After a quiet night at our secluded gorge campsite at Willow Waters we proceeded further north to the iconic Wilpena Pound area of the Flinders Ranges where the peaks reach over 1000m in altitude and feature some magnificent quartzite cliffs, our first views of these being the Elder Range to the west of the road.
A view of the Elder Range on the road from Hawker to Wilpena
Our first walk in the area was up to the Arkaroo Rock aboriginal art site – an easy 2 hour circuit. The art site lies on the outer edge of Wilpena Pound – a curious almost crater shaped formation in the Ikara – Flinders Ranges National Park. The Ikara part of the park’s name was added in 2016 which means meeting place in the local Adnyamthanha language.

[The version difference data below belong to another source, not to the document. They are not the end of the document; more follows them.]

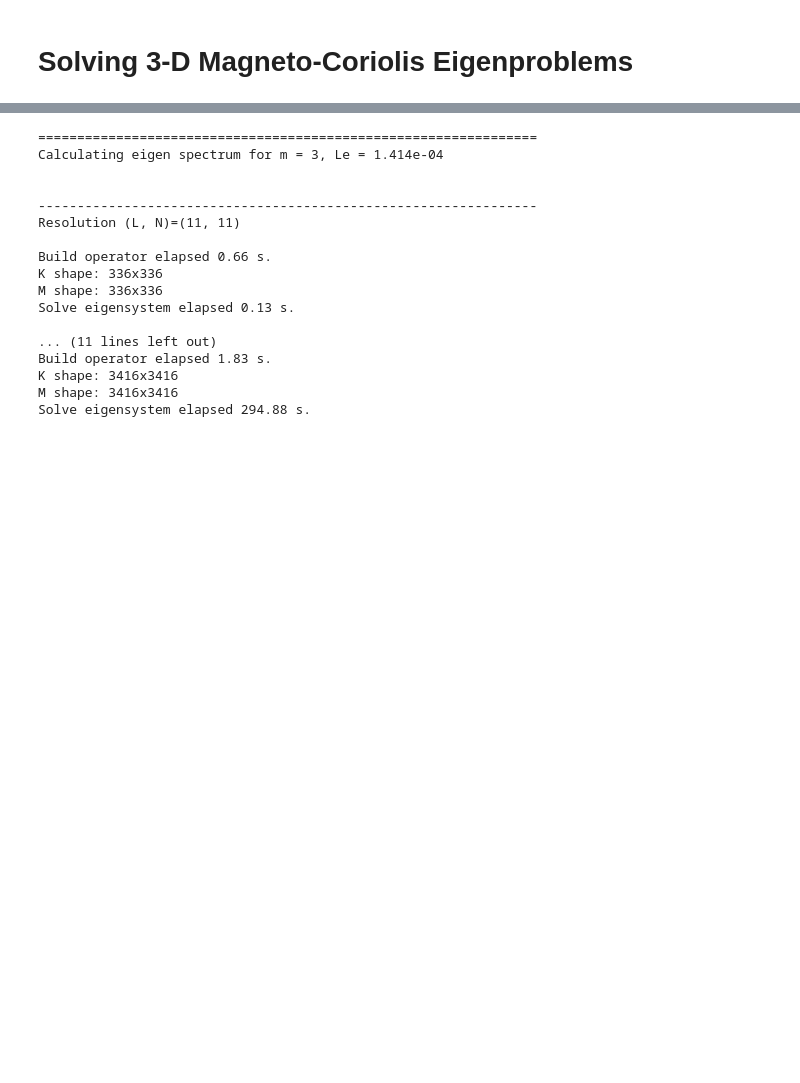
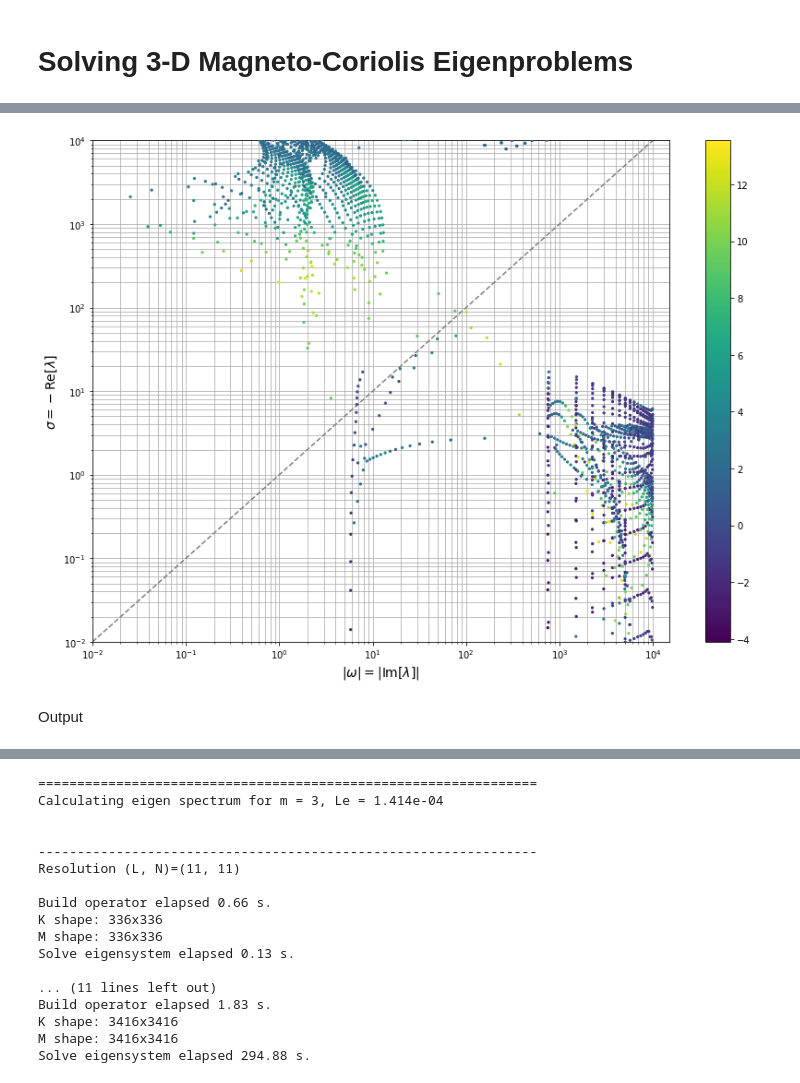
Before and after one commit to GentleMin/MCmodes, a Jupyter notebook: Eigen_Solve.ipynb, the cells around one changed output, grey strips where cells are left out. Cells and saved outputs as stored; diff of their text form; code cells hidden in the pictures; blank space fills up the shorter version.

```diff
--- a/Eigen_Solve.ipynb
+++ b/Eigen_Solve.ipynb
@@ -11,0 +145,21 @@ import utils, pgpy_utils, tools
+# %%
+fig, ax = plt.subplots(nrows=1, ncols=1, figsize=(14, 10))
+
+im = ax.scatter(np.abs(np.imag(eig_base)), -np.real(eig_base), s=5, c=np.log10(reciproc), zorder=5)
+plt.colorbar(im, ax=ax)
+
+ax.plot([1e-2, 1e+4], [1e-2, 1e+4], '--', color="gray")
+
+ax.set_xscale('log')
+ax.set_yscale('log')
+ax.set_xlim([1e-2, 1.5e+4])
+ax.set_ylim([1e-2, 1e+4])
+ax.set_xlabel(r"$|\omega| = |\mathrm{Im}[\lambda]|$", fontsize=14)
+ax.set_ylabel(r"$\sigma = -\mathrm{Re}[\lambda]$", fontsize=14)
+ax.grid(which="both")
+
+plt.show()
+# %% [output]
+[figure, added]
+# %% [markdown]
+Output
```
Also changed, not shown: parts of 17 cells of this notebook, 1 other file.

A sign at the start of the walk features the folklore story of how the Wilpena Pound was formed and some interesting verse highlighting how aboriginals suffered when farming commenced in the area.

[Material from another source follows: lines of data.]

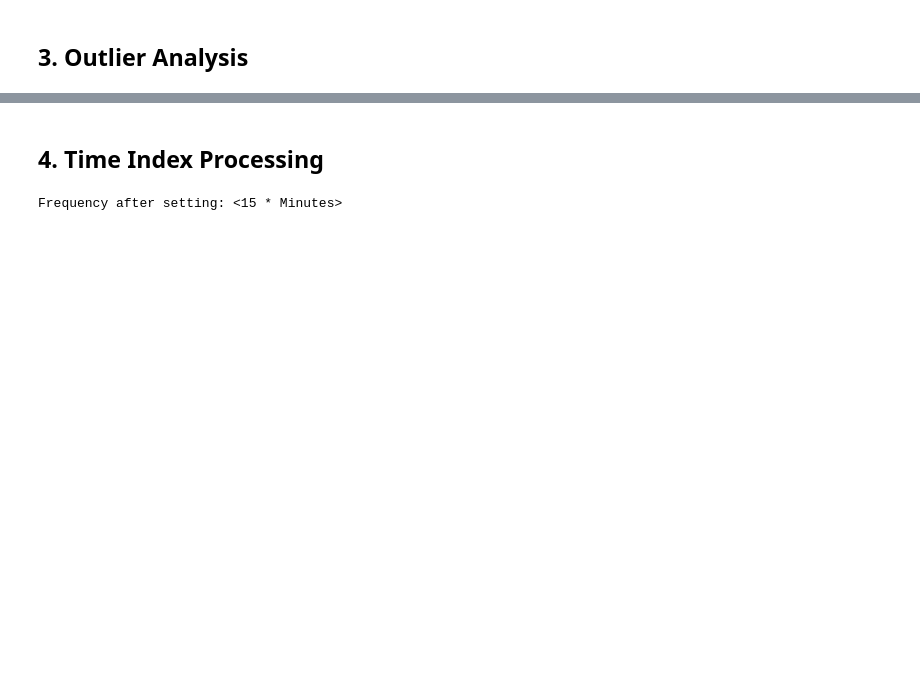
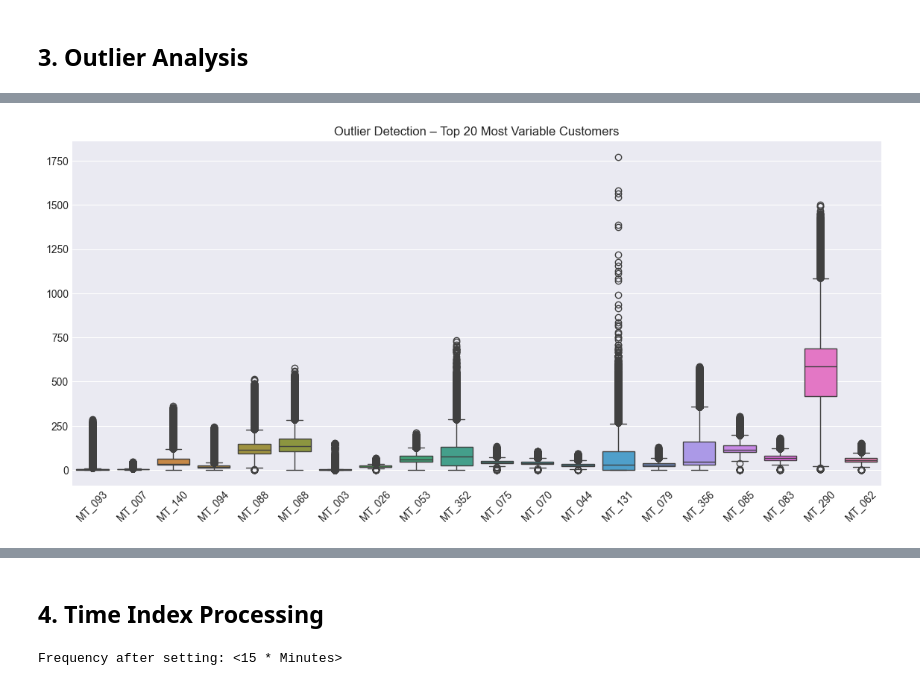
Before and after one commit to Dai-Nguyen1506/Electricity-Load-Diagrams, a Jupyter notebook: notebooks/03_preprocessing.ipynb, the cells around one changed output, grey strips where cells are left out. Saved outputs shown, nothing was run; the diff lists cells and outputs as text; code cells hidden in the pictures; blank space fills up the shorter version.

```diff
--- a/notebooks/03_preprocessing.ipynb
+++ b/notebooks/03_preprocessing.ipynb
@@ -96,12 +200,12 @@ plt.show()
 # Number of outlier for each customer
 outlier_counts = (np.abs(z_scores) > 3).sum()
 
-# Top 15 customer with the most outliers
-top_outliers = outlier_counts.sort_values(ascending=False).head(15)
+# Top 20 customer with the most outliers
+top_outliers_20 = outlier_counts.sort_values(ascending=False).head(20)
 
 plt.figure(figsize=(10, 6))
-sns.barplot(x=top_outliers.values, y=top_outliers.index, palette='viridis')
-plt.title('Top 15 Customers with Highest Number of Outliers')
+sns.barplot(x=top_outliers_20.values, y=top_outliers_20.index, palette='viridis')
+plt.title('Top 20 Customers with Highest Number of Outliers')
 plt.xlabel('Number of Outliers')
 plt.show()
 # %% [output]
@@ -214,0 +216,9 @@ Percentage of Zeros: 20.15% (Matches report ~20.15%)
+# %%
+plt.figure(figsize=(14, 6))
+sns.boxplot(data=df_cleaned[top_outliers_20.index])
+
+plt.title("Outlier Detection – Top 20 Most Variable Customers")
+plt.xticks(rotation=45)
+plt.show()
+# %% [output]
+[figure, added]
```
Also changed, not shown: parts of 28 cells of this notebook.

Walking up to the art site it was good to see some indigenous wildlife – a small perentie lizard
The art site itself is in a large wind scoured boulder. Unfortunately there is no explanation of what the symbols might mean, but we thought that some of them appeared to be depicting planes and rockets. Although the former Woomera Rocket testing range is about 500km to the north west, it is unlikely that this is linked to this art as some of it has been estimated to be about 8000 years old.
After Arkaroo Rock, we stopped for lunch and a selfie (the old fashioned type using the self timer not a stick) at the Rawson Bluff lookout before heading to our campsite for the next 3 nights at bush camp on the Willow Springs sheep station.
The Willow Springs Station has a beautiful piece of artwork at the gate built from old windmill blades.
After setting up camp at Willow Springs, we drove up to Stokes Lookout to watch the sunset. The lookout offers 360 degree views over the Chase Range to the east and over to Wilpena Pound in the west. It also features a 3D model of Wilpena pound showing its interesting crater-like shape.
The Chase Range (LHS) and Wilpena Pound and Model
As we had climbed St Mary’s Peak 10 years ago, we decided to visit another peak on Wilpena Pound with the awkward name of Mt Ohlssen-Bagge.
While we set off early to ensure we were not climbing in the heat of the day, it turned out to be pretty cold on top. It was a good thing we had the sleeping bag and air mattress to have a comfortable nap after brunch on the summit
After a final summit selfie we headed back down. I spotted a peregrine falcon on the way down as well as this beautiful dragon basking on a rock.
In contrast, as we got lower and the sun rose higher, warm blooded animals started to seek out the shade. Don’t you just hate flies up your nose when trying to get a rest? S